## EXERCISE DETAILS
Through to the final line, write out the records below exactly, omitting any images they contain.

=== DATASET RECORDS ===

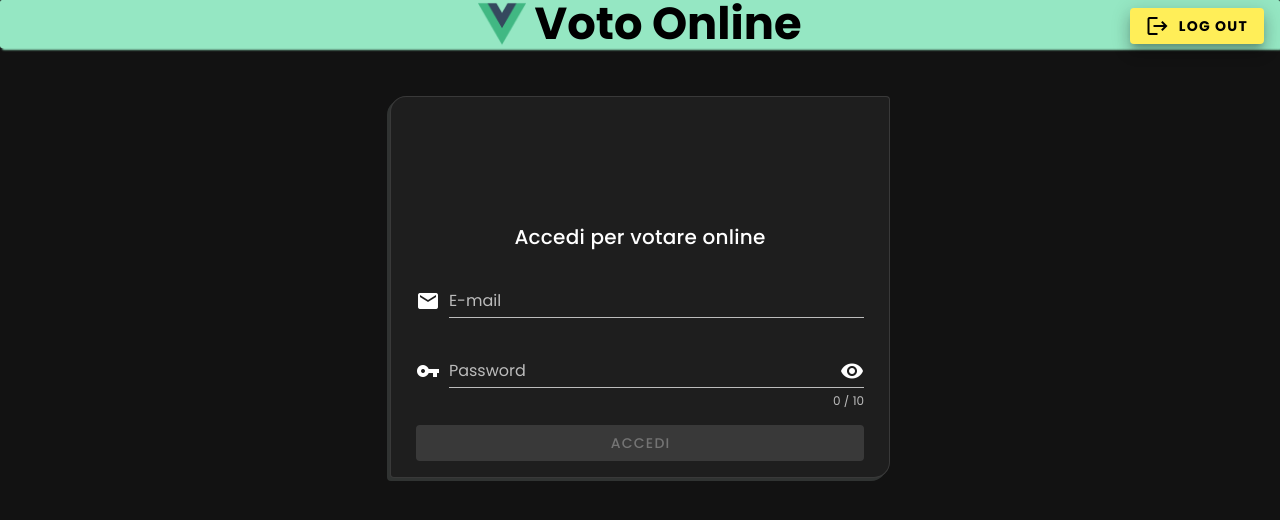
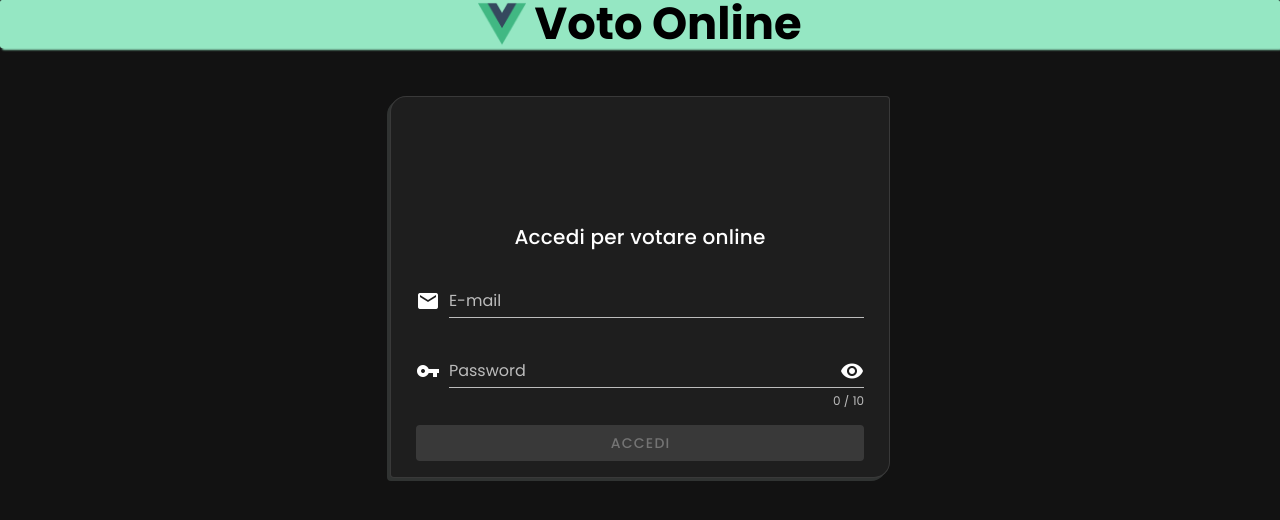
Before and after one commit to ragoale99/VotoOnline-Vue.js, a Vue app: page / in a window 1280 px wide. Shown: the top 520 px of the page. Built offline with nearby package versions, Linux system fonts and the light colour scheme.

Commit message:
fix logout

```diff
--- a/src/components/TheHeader.vue
+++ b/src/components/TheHeader.vue
@@ -7,11 +7,18 @@
 			class="black--text last mr-4 mt-2"
 			elevation="10"
 			@click="logout"
+			v-if="this.$store.getters.getRole !== ''"
 		>
 			<v-icon class="mr-2">logout</v-icon>
 			<strong>Log Out</strong></v-btn
 		>
-		<v-btn class="mx-2 float-btn" fab color="#FFEE58" @click="logout">
+		<v-btn
+			class="mx-2 float-btn"
+			fab
+			color="#FFEE58"
+			@click="logout"
+			v-if="this.$store.getters.getRole !== ''"
+		>
 			<v-icon color="black">logout</v-icon>
 		</v-btn>
 	</header>
```
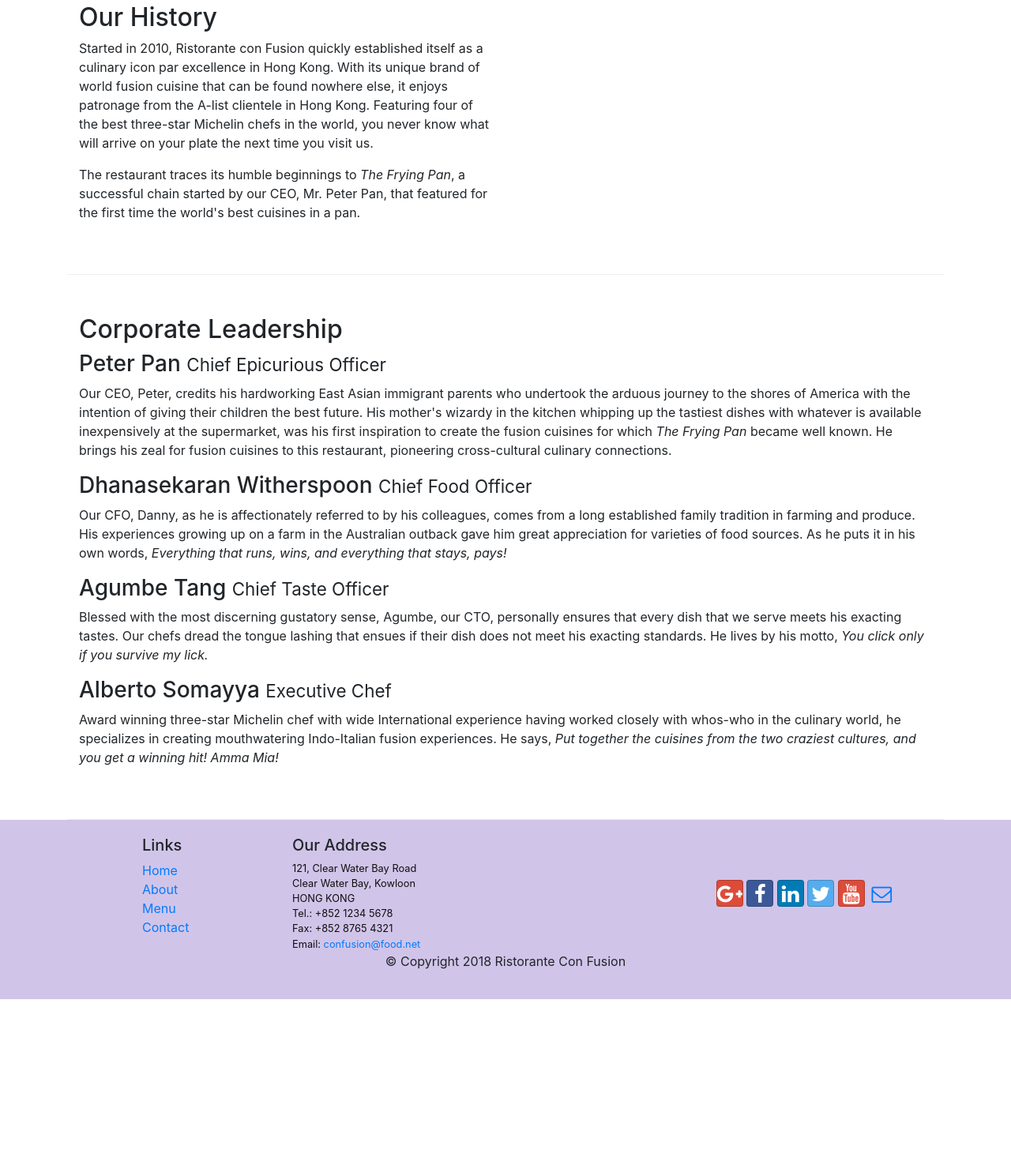
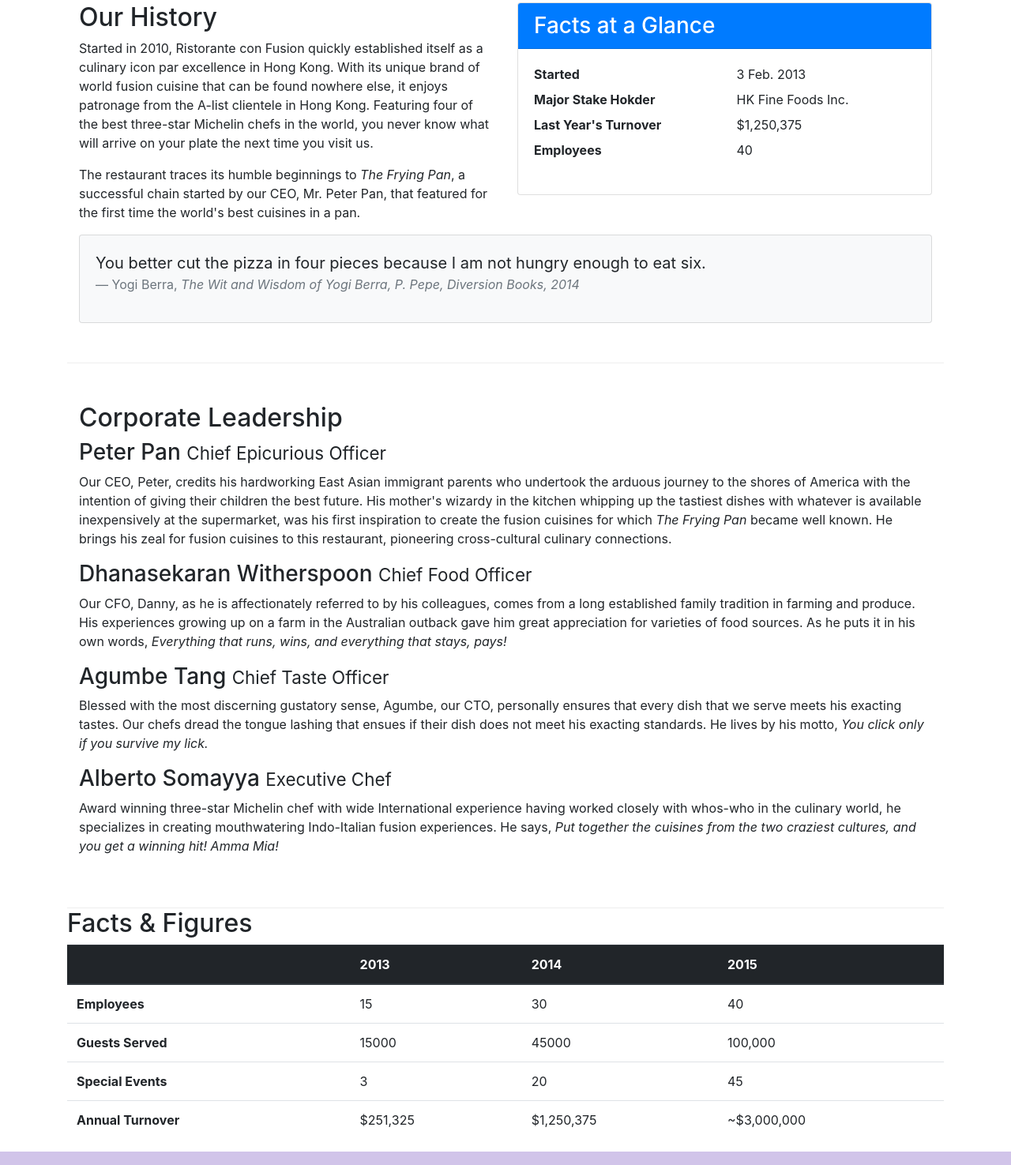
Before and after one commit to vivek2293/Bootstrap_4, a website: page aboutus.html in a window 1280 px wide. Shown: the part 504-1979 px from the top of the page at 79% size. Before the commit the page ends 1769 px from the top, so only its background shows below. Drawn offline with nearby package versions, Linux system fonts and the light colour scheme.

Commit message:
Cards and Tables

```diff
--- a/aboutus.html
+++ b/aboutus.html
@@ -64,7 +64,32 @@
                 <p>Started in 2010, Ristorante con Fusion quickly established itself as a culinary icon par excellence in Hong Kong. With its unique brand of world fusion cuisine that can be found nowhere else, it enjoys patronage from the A-list clientele in Hong Kong.  Featuring four of the best three-star Michelin chefs in the world, you never know what will arrive on your plate the next time you visit us.</p>
                 <p>The restaurant traces its humble beginnings to <em>The Frying Pan</em>, a successful chain started by our CEO, Mr. Peter Pan, that featured for the first time the world's best cuisines in a pan.</p>
             </div>
-            <div>
+            <div class="col-12 col-sm-6">
+                <div class="card">
+                    <h3 class="card-header bg-primary text-white">Facts at a Glance</h3>
+                    <div class="card-body">
+                        <dl class="row">
+                            <dt class="col-6">Started</dt>
+                            <dd class="col-6">3 Feb. 2013</dd>
+                            <dt class="col-6">Major Stake Hokder</dt>
+                            <dd class="col-6">HK Fine Foods Inc.</dd>
+                            <dt class="col-6">Last Year's Turnover</dt>
+                            <dd class="col-6">$1,250,375</dd>
+                            <dt class="col-6">Employees</dt>
+                            <dd class="col-6">40</dd>
+                        </dl>
+                    </div>
+                </div>
+            </div>
+            <div class="col-12">
+                <div class="card card-body bg-light">
+                    <blockquote class="blockquote">
+                        <p class="mb-0">You better cut the pizza in four pieces because I am not hungry enough to eat six.</p>
+                        <footer class="blockquote-footer">Yogi Berra,
+                            <cite title="Source Title">The Wit and Wisdom of Yogi Berra, P. Pepe, Diversion Books, 2014</cite>
+                        </footer>
+                    </blockquote>
+                </div>
             </div>
         </div>
 
@@ -81,6 +106,52 @@
                 <h3>Alberto Somayya <small>Executive Chef</small></h3>
                 <p class="d-none d-sm-block">Award winning three-star Michelin chef with wide International experience having worked closely with whos-who in the culinary world, he specializes in creating mouthwatering Indo-Italian fusion experiences. He says, <em>Put together the cuisines from the two craziest cultures, and you get a winning hit! Amma Mia!</em></p>
             </div>
+       </div>
+       <div class="row">
+           <div class="col-12 col-sm-9">
+               <h2>Facts &amp; Figures</h2>
+           </div>
+           <div class="col-12 col-sm-3">
+
+           </div>
+       </div>
+       <div class="class table-responsive">
+           <table class="table table-stripped">
+               <thead class="thead-dark">
+                   <tr>
+                       <th>&nbsp;</th>
+                       <th>2013</th>
+                       <th>2014</th>
+                       <th>2015</th>
+                   </tr>
+               </thead>
+               <tbody>
+                   <tr>
+                       <th>Employees</th>
+                       <td>15</td>
+                       <td>30</td>
+                       <td>40</td>
+                   </tr>
+                   <tr>
+                       <th>Guests Served</th>
+                       <td>15000</td>
+                       <td>45000</td>
+                       <td>100,000</td>
+                   </tr>
+                   <tr>
+                    <th>Special Events</th>
+                    <td>3</td>
+                    <td>20</td>
+                    <td>45</td>
+                </tr>
+                <tr>
+                    <th>Annual Turnover</th>
+                    <td>$251,325</td>
+                    <td>$1,250,375</td>
+                    <td>~$3,000,000</td>
+                </tr>
+               </tbody>
+           </table>
        </div>
 
     </div>
```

===

## FINISHED TASK
Before and after one commit to ragoale99/VotoOnline-Vue.js, a Vue app: page / in a window 1280 px wide. Shown: the top 520 px of the page. Built offline with nearby package versions, Linux system fonts and the light colour scheme.

Commit message:
fix logout

```diff
--- a/src/components/TheHeader.vue
+++ b/src/components/TheHeader.vue
@@ -7,11 +7,18 @@
 			class="black--text last mr-4 mt-2"
 			elevation="10"
 			@click="logout"
+			v-if="this.$store.getters.getRole !== ''"
 		>
 			<v-icon class="mr-2">logout</v-icon>
 			<strong>Log Out</strong></v-btn
 		>
-		<v-btn class="mx-2 float-btn" fab color="#FFEE58" @click="logout">
+		<v-btn
+			class="mx-2 float-btn"
+			fab
+			color="#FFEE58"
+			@click="logout"
+			v-if="this.$store.getters.getRole !== ''"
+		>
 			<v-icon color="black">logout</v-icon>
 		</v-btn>
 	</header>
```
Before and after one commit to vivek2293/Bootstrap_4, a website: page aboutus.html in a window 1280 px wide. Shown: the part 504-1979 px from the top of the page at 79% size. Before the commit the page ends 1769 px from the top, so only its background shows below. Drawn offline with nearby package versions, Linux system fonts and the light colour scheme.

Commit message:
Cards and Tables

```diff
--- a/aboutus.html
+++ b/aboutus.html
@@ -64,7 +64,32 @@
                 <p>Started in 2010, Ristorante con Fusion quickly established itself as a culinary icon par excellence in Hong Kong. With its unique brand of world fusion cuisine that can be found nowhere else, it enjoys patronage from the A-list clientele in Hong Kong.  Featuring four of the best three-star Michelin chefs in the world, you never know what will arrive on your plate the next time you visit us.</p>
                 <p>The restaurant traces its humble beginnings to <em>The Frying Pan</em>, a successful chain started by our CEO, Mr. Peter Pan, that featured for the first time the world's best cuisines in a pan.</p>
             </div>
-            <div>
+            <div class="col-12 col-sm-6">
+                <div class="card">
+                    <h3 class="card-header bg-primary text-white">Facts at a Glance</h3>
+                    <div class="card-body">
+                        <dl class="row">
+                            <dt class="col-6">Started</dt>
+                            <dd class="col-6">3 Feb. 2013</dd>
+                            <dt class="col-6">Major Stake Hokder</dt>
+                            <dd class="col-6">HK Fine Foods Inc.</dd>
+                            <dt class="col-6">Last Year's Turnover</dt>
+                            <dd class="col-6">$1,250,375</dd>
+                            <dt class="col-6">Employees</dt>
+                            <dd class="col-6">40</dd>
+                        </dl>
+                    </div>
+                </div>
+            </div>
+            <div class="col-12">
+                <div class="card card-body bg-light">
+                    <blockquote class="blockquote">
+                        <p class="mb-0">You better cut the pizza in four pieces because I am not hungry enough to eat six.</p>
+                        <footer class="blockquote-footer">Yogi Berra,
+                            <cite title="Source Title">The Wit and Wisdom of Yogi Berra, P. Pepe, Diversion Books, 2014</cite>
+                        </footer>
+                    </blockquote>
+                </div>
             </div>
         </div>
 
@@ -81,6 +106,52 @@
                 <h3>Alberto Somayya <small>Executive Chef</small></h3>
                 <p class="d-none d-sm-block">Award winning three-star Michelin chef with wide International experience having worked closely with whos-who in the culinary world, he specializes in creating mouthwatering Indo-Italian fusion experiences. He says, <em>Put together the cuisines from the two craziest cultures, and you get a winning hit! Amma Mia!</em></p>
             </div>
+       </div>
+       <div class="row">
+           <div class="col-12 col-sm-9">
+               <h2>Facts &amp; Figures</h2>
+           </div>
+           <div class="col-12 col-sm-3">
+
+           </div>
+       </div>
+       <div class="class table-responsive">
+           <table class="table table-stripped">
+               <thead class="thead-dark">
+                   <tr>
+                       <th>&nbsp;</th>
+                       <th>2013</th>
+                       <th>2014</th>
+                       <th>2015</th>
+                   </tr>
+               </thead>
+               <tbody>
+                   <tr>
+                       <th>Employees</th>
+                       <td>15</td>
+                       <td>30</td>
+                       <td>40</td>
+                   </tr>
+                   <tr>
+                       <th>Guests Served</th>
+                       <td>15000</td>
+                       <td>45000</td>
+                       <td>100,000</td>
+                   </tr>
+                   <tr>
+                    <th>Special Events</th>
+                    <td>3</td>
+                    <td>20</td>
+                    <td>45</td>
+                </tr>
+                <tr>
+                    <th>Annual Turnover</th>
+                    <td>$251,325</td>
+                    <td>$1,250,375</td>
+                    <td>~$3,000,000</td>
+                </tr>
+               </tbody>
+           </table>
        </div>
 
     </div>
```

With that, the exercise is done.